C. Also, although I think a man centered argument does us no good compared to the truth of God’s word, I do think Vox must be made to compare the god that he believes in to the God of the Bible and see if Vox is really making for himself an idol, or if he is honoring God. What I mean is this, at the end of Vox’s hermeneutic, we have a god who wills and purposes to save all of mankind and yet can’t get the job done. This god is therefore not omnipotent nor sovereign. Is this the same god who declared the complete opposite about himself in Ps 115:3, Ps 135:6, Isa 14:27, Isa 46:10, Job 42:1-2, Dan 4:35, and on and on.

In Vox’s world, he creates a god that can be thwarted by men. This is not the God of the Scripture and Vox must be made to see that.

12. More from JK

a. And a certain woman named Lydia, a seller of purple, of the city of Thyatira, which worshipped God, heard us: whose heart the Lord opened, that she attended unto the things which were spoken of Paul. And when she was baptized, and her household, she besought us, saying, If ye have judged me to be faithful to the Lord, come into my house, and abide there. And she constrained us.
-Acts 16:14-15 (KJV)
Did not the Lord open Lydia’s heart to salvation? Vox you have no doubt tried to persuade at least one person to come to your point of view and have accepted your argument of their own free will. Then think of God as being the master persuader holdng the only key to the door of our hearts that even we cannot open (There is none that understandeth, there is none that seeketh after God.
-Romans 3:11 (KJV)). He provides the perfect argument to win each chosen individual’s heart, opens the door, and then of our own free will we choose to invite him in just as Lydia did. This is how predestination and free will can coexist harmoniously in salvation.

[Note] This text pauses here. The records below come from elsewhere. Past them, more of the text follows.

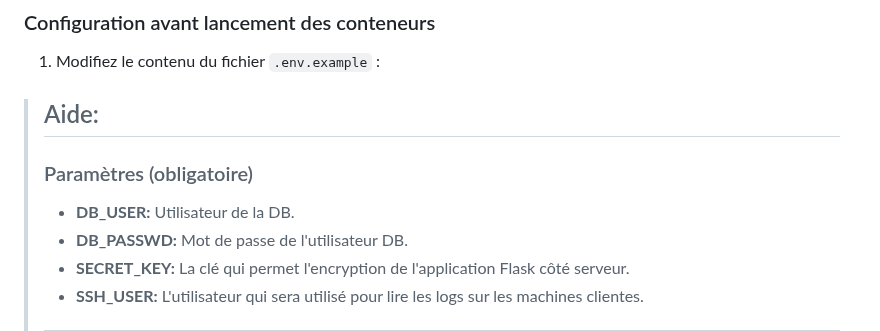
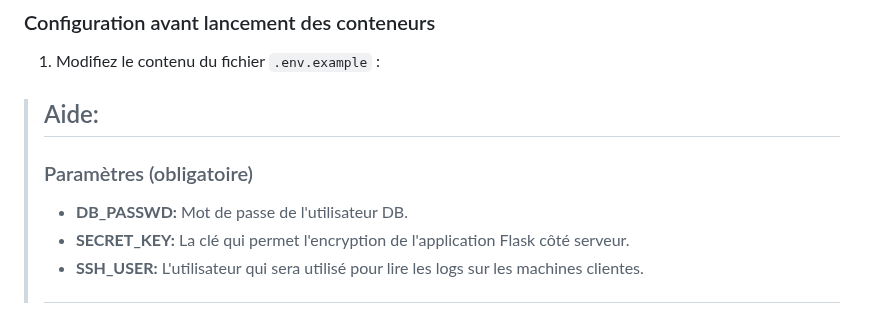
Before and after one commit to CodeWithRaph/Remote-log-reader, a Markdown page: Installation.md, the part around the change. Drawn GitHub-style.

Commit message:
Update Installation.md to remove DB_USER
Remove a parameter that is now set with a default value.

```diff
--- a/Installation.md
+++ b/Installation.md
@@ -24,7 +24,6 @@ cd Remote-log-reader
 
 > ## Aide:
 > ### Paramètres (obligatoire)
->- **DB_USER:** Utilisateur de la DB.
 >- **DB_PASSWD:** Mot de passe de l'utilisateur DB.
 >- **SECRET_KEY:** La clé qui permet l'encryption de l'application Flask côté serveur.
 >- **SSH_USER:** L'utilisateur qui sera utilisé pour lire les logs sur les machines clientes.
```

B. Why do non-Calvinists pray for the salvation of an unsaved person?


I’ll add more if people put them in the comments below, but let’s not get carried away.